Currently reading the tightest book ever, Dangerous Designs: Asian Women Fashion the Diaspora Economies. Parminder Bhachu talks about how resistance manifests itself in the form of fashion and through reclaiming your identity through the clothes you wear. In the 1980's and 90's, British-Asians fused western clothing styles with that of their homeland, creating a new representation of both cultures, while going against the mainstream. Bhachu goes on to discusses how with struggle comes creative improvisation. In the introduction she says,
"[British-Asian Fashion's] hybridizing aesthetics represent dynamics similar to many facets of black cultural production and have much in common with other forms produced by people on the margins who draw from a range of sources in highly politicized, hostile landscapes. Such cultural production constitutes a crucial form of resistance, often characterized by a negotiative aesthetic-which is all that you have when you are in the margins. When you do not have classificatory systems and vocabularies of command, your strength lies in your ability to improvise and to innovate. Music yields the most widely appreciated examples, perhaps, from jazz to hip-hop and, within the Asian diaspora with which I am concerned here, bhangra and its subsequent reworkings.
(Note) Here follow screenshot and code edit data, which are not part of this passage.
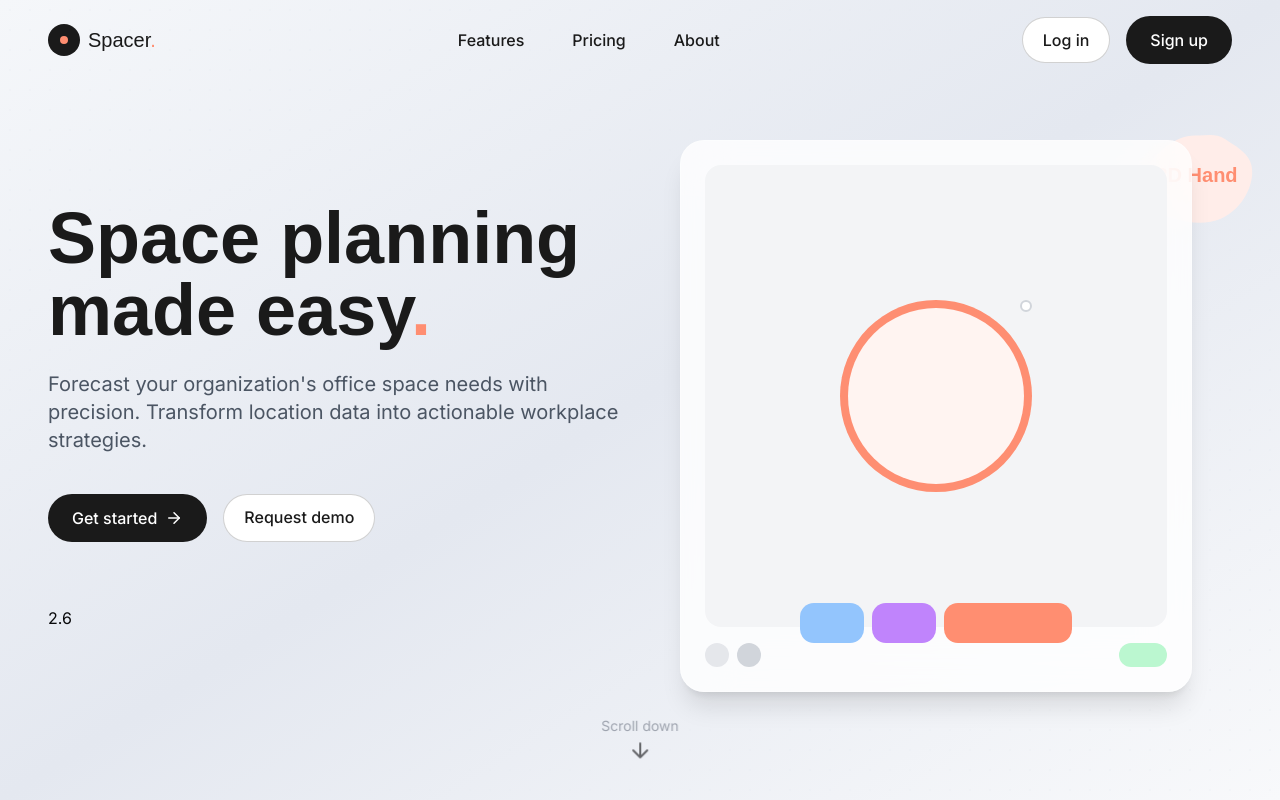
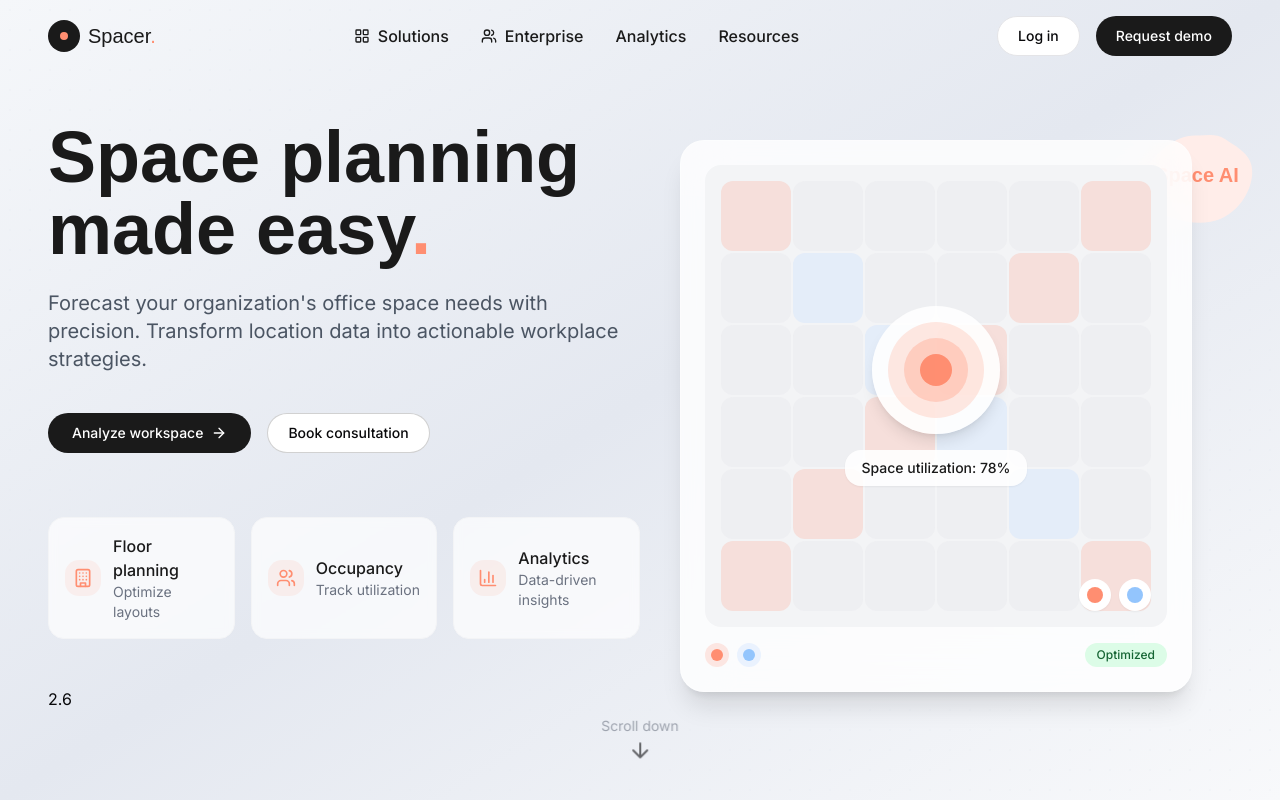
Before and after one commit to basiltt/mindful-space-forecast, a React (Vite) app: page / in a window 1280 px wide. Shown: the top 800 px of the page. Built offline with nearby package versions, Linux system fonts and the light colour scheme; a web font is replaced by a local one.

Commit message:
Refactor landing page elements
The elements like button options in the landing page is not matching the application context

```diff
--- a/src/components/Header.tsx
+++ b/src/components/Header.tsx
@@ -2,9 +2,12 @@
 import React, { useState, useEffect } from 'react';
 import { motion } from 'framer-motion';
 import { cn } from '@/lib/utils';
+import { Button } from '@/components/ui/button';
+import { LayoutGrid, Users, Menu } from 'lucide-react';
 
 const Header = () => {
   const [scrolled, setScrolled] = useState(false);
+  const [mobileMenuOpen, setMobileMenuOpen] = useState(false);
 
   useEffect(() => {
     const handleScroll = () => {
@@ -38,17 +41,62 @@ const Header = () => {
           <span className="font-display text-xl font-medium text-space">Spacer<span className="text-coral">.</span></span>
         </div>
 
-        <nav className="hidden md:flex items-center space-x-12">
-          <a href="#features" className="hero-link">Features</a>
-          <a href="#pricing" className="hero-link">Pricing</a>
-          <a href="#about" className="hero-link">About</a>
+        <nav className="hidden md:flex items-center space-x-8">
+          <a href="#solutions" className="hero-link flex items-center gap-2">
+            <LayoutGrid size={16} />
+            <span>Solutions</span>
+          </a>
+          <a href="#enterprise" className="hero-link flex items-center gap-2">
+            <Users size={16} />
+            <span>Enterprise</span>
+          </a>
+          <a href="#analytics" className="hero-link">Analytics</a>
+          <a href="#resources" className="hero-link">Resources</a>
         </nav>
 
-        <div className="flex items-center space-x-4">
-          <a href="#login" className="hidden md:inline-block btn-outline">Log in</a>
-          <a href="#signup" className="btn-primary">Sign up</a>
+        <div className="hidden md:flex items-center space-x-4">
+          <Button variant="outline" className="rounded-full px-5" asChild>
+            <a href="#login">Log in</a>
+          </Button>
+          <Button className="rounded-full bg-space text-white hover:bg-space/90 px-5" asChild>
+            <a href="#demo">Request demo</a>
+          </Button>
         </div>
+
+        <button
+          className="md:hidden text-space"
+          onClick={() => setMobileMenuOpen(!mobileMenuOpen)}
+        >
+          <Menu size={24} />
+        </button>
       </div>
+
+      {/* Mobile menu */}
+      {mobileMenuOpen && (
+        <motion.div
+          className="md:hidden absolute top-full left-0 right-0 bg-white shadow-lg py-4 px-6"
+          initial={{ opacity: 0, y: -10 }}
+          animate={{ opacity: 1, y: 0 }}
+        >
+          <nav className="flex flex-col space-y-4">
+            <a href="#solutions" className="flex items-center gap-2 py-2">
+              <LayoutGrid size={16} />
+              <span>Solutions</span>
+            </a>
+            <a href="#enterprise" className="flex items-center gap-2 py-2">
+              <Users size={16} />
+              <span>Enterprise</span>
+            </a>
+            <a href="#analytics" className="py-2">Analytics</a>
+            <a href="#resources" className="py-2">Resources</a>
+            <hr className="border-gray-200" />
+            <a href="#login" className="py-2">Log in</a>
+            <Button className="rounded-full bg-space text-white hover:bg-space/90 w-full" asChild>
+              <a href="#demo">Request demo</a>
+            </Button>
+          </nav>
+        </motion.div>
+      )}
     </motion.header>
   );
 };
--- a/src/components/Hero.tsx
+++ b/src/components/Hero.tsx
@@ -1,7 +1,8 @@
 
 import React, { useRef, useEffect } from 'react';
 import { motion } from 'framer-motion';
-import { ArrowRight } from 'lucide-react';
+import { ArrowRight, BarChart3, Users, BuildingIcon } from 'lucide-react';
+import { Button } from '@/components/ui/button';
 
 const Hero = () => {
   const counterRef = useRef<HTMLDivElement>(null);
@@ -71,13 +72,47 @@ const Hero = () => {
             </p>
 
             <div className="flex flex-col sm:flex-row gap-4 mb-16">
-              <a href="#get-started" className="btn-primary flex items-center justify-center gap-2">
-                Get started
-                <ArrowRight size={18} />
-              </a>
-              <a href="#demo" className="btn-outline">
-                Request demo
-              </a>
+              <Button className="btn-primary rounded-full bg-space text-white px-6 py-3 flex items-center justify-center gap-2 hover:shadow-lg hover:scale-105 active:scale-95" asChild>
+                <a href="#workspace-analysis">
+                  Analyze workspace
+                  <ArrowRight size={18} />
+                </a>
+              </Button>
+              <Button variant="outline" className="rounded-full border-space/20 px-5 py-2.5 hover:border-coral/50 hover:shadow-sm hover:bg-white/90 active:scale-95" asChild>
+                <a href="#demo">Book consultation</a>
+              </Button>
+            </div>
+
+            <div className="grid grid-cols-1 sm:grid-cols-3 gap-4 mb-12">
+              <div className="bg-white/70 backdrop-blur-sm border border-gray-100 rounded-lg p-4 flex items-center space-x-3">
+                <div className="bg-coral/10 p-2 rounded-md">
+                  <BuildingIcon size={20} className="text-coral" />
+                </div>
+                <div>
+                  <h3 className="font-medium text-space">Floor planning</h3>
+                  <p className="text-sm text-gray-500">Optimize layouts</p>
+                </div>
+              </div>
+
+              <div className="bg-white/70 backdrop-blur-sm border border-gray-100 rounded-lg p-4 flex items-center space-x-3">
+                <div className="bg-coral/10 p-2 rounded-md">
+                  <Users size={20} className="text-coral" />
+                </div>
+                <div>
+                  <h3 className="font-medium text-space">Occupancy</h3>
+                  <p className="text-sm text-gray-500">Track utilization</p>
+                </div>
+              </div>
+
+              <div className="bg-white/70 backdrop-blur-sm border border-gray-100 rounded-lg p-4 flex items-center space-x-3">
+                <div className="bg-coral/10 p-2 rounded-md">
+                  <BarChart3 size={20} className="text-coral" />
+                </div>
+                <div>
+                  <h3 className="font-medium text-space">Analytics</h3>
+                  <p className="text-sm text-gray-500">Data-driven insights</p>
+                </div>
+              </div>
             </div>
 
             <div className="flex items-end" ref={counterRef}>
@@ -101,26 +136,47 @@ const Hero = () => {
           >
             <div className="aspect-square max-w-lg mx-auto relative">
               <div className="glass-panel rounded-3xl p-6 shadow-xl">
-                <div className="bg-gray-100 rounded-2xl aspect-square flex items-center justify-center">
-                  <div className="relative">
-                    <div className="w-48 h-48 rounded-full bg-coral animate-pulse-soft"></div>
-                    <div className="absolute top-1/2 left-1/2 transform -translate-x-1/2 -translate-y-1/2 w-44 h-44 rounded-full bg-white/90"></div>
-                    <div className="absolute top-0 right-0 w-3 h-3 rounded-full bg-white border-2 border-gray-300"></div>
+                <div className="bg-gray-100 rounded-2xl aspect-square flex items-center justify-center relative overflow-hidden">
+                  {/* Office floor plan visualization */}
+                  <div className="absolute inset-0 grid grid-cols-6 grid-rows-6 gap-0.5 p-4">
+                    {Array.from({ length: 36 }).map((_, i) => (
+                      <div key={i} className={`${i % 5 === 0 ? 'bg-coral/20' : i % 7 === 0 ? 'bg-blue-200/30' : 'bg-gray-200/40'} rounded-sm`}></div>
+                    ))}
                   </div>
 
-                  <div className="absolute bottom-12 flex gap-2">
-                    <div className="h-10 w-16 rounded-md bg-blue-300"></div>
-                    <div className="h-10 w-16 rounded-md bg-purple-400"></div>
-                    <div className="h-10 w-32 rounded-md bg-coral"></div>
+                  <div className="relative z-10 flex flex-col items-center">
+                    <div className="w-32 h-32 rounded-full bg-white/90 flex items-center justify-center shadow-lg">
+                      <div className="w-24 h-24 rounded-full bg-coral/20 flex items-center justify-center">
+                        <div className="w-16 h-16 rounded-full bg-coral/30 flex items-center justify-center">
+                          <div className="w-8 h-8 rounded-full bg-coral animate-pulse-soft"></div>
+                        </div>
+                      </div>
+                    </div>
+                    <div className="mt-4 bg-white/90 px-4 py-2 rounded-lg shadow-sm">
+                      <p className="text-sm font-medium text-space">Space utilization: 78%</p>
+                    </div>
+                  </div>
+
+                  <div className="absolute bottom-4 right-4 flex gap-2">
+                    <div className="h-8 w-8 rounded-full bg-white flex items-center justify-center shadow-sm">
+                      <div className="h-4 w-4 rounded-full bg-coral"></div>
+                    </div>
+                    <div className="h-8 w-8 rounded-full bg-white flex items-center justify-center shadow-sm">
+                      <div className="h-4 w-4 rounded-full bg-blue-300"></div>
+                    </div>
                   </div>
                 </div>
 
                 <div className="flex justify-between items-center mt-4">
                   <div className="flex gap-2">
-                    <div className="h-6 w-6 rounded-md bg-gray-200"></div>
-                    <div className="h-6 w-6 rounded-md bg-gray-300"></div>
+                    <div className="h-6 w-6 rounded-md bg-coral/20 flex items-center justify-center">
+                      <div className="h-3 w-3 rounded-sm bg-coral"></div>
+                    </div>
+                    <div className="h-6 w-6 rounded-md bg-blue-200/30 flex items-center justify-center">
+                      <div className="h-3 w-3 rounded-sm bg-blue-300"></div>
+                    </div>
                   </div>
-                  <div className="h-6 w-12 rounded-full bg-green-200"></div>
+                  <div className="h-6 px-3 rounded-full bg-green-100 text-green-800 text-xs flex items-center font-medium">Optimized</div>
                 </div>
               </div>
             </div>
@@ -138,7 +194,7 @@ const Hero = () => {
                   <path fill="#FFEDE9" d="M39.9,-51.2C54.2,-41.9,69.7,-33.1,75.8,-19.5C81.9,-5.8,78.5,12.7,70.3,28.1C62.1,43.6,49,56,34.1,62.5C19.2,69,2.4,69.4,-14.6,66.7C-31.7,64,-49,58.1,-60.4,45.7C-71.8,33.3,-77.3,14.4,-73.4,-1.9C-69.5,-18.2,-56.1,-31.9,-42.7,-41.7C-29.3,-51.5,-14.7,-57.3,-0.7,-56.4C13.3,-55.6,25.6,-60.6,39.9,-51.2Z" transform="translate(100 100)" />
                 </svg>
                 <div className="absolute inset-0 flex items-center justify-center">
-                  <div className="text-coral font-display font-semibold text-xl">3D Hand</div>
+                  <div className="text-coral font-display font-semibold text-xl">Space AI</div>
                 </div>
               </div>
             </motion.div>
```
"Finally, my research would not have been possible without the help of my favorite people, my Punjabi women friends, the 'older and old' masis at the Sikh temples: these wonderful and brave 'honorary aunts' are the heroines of my tale..."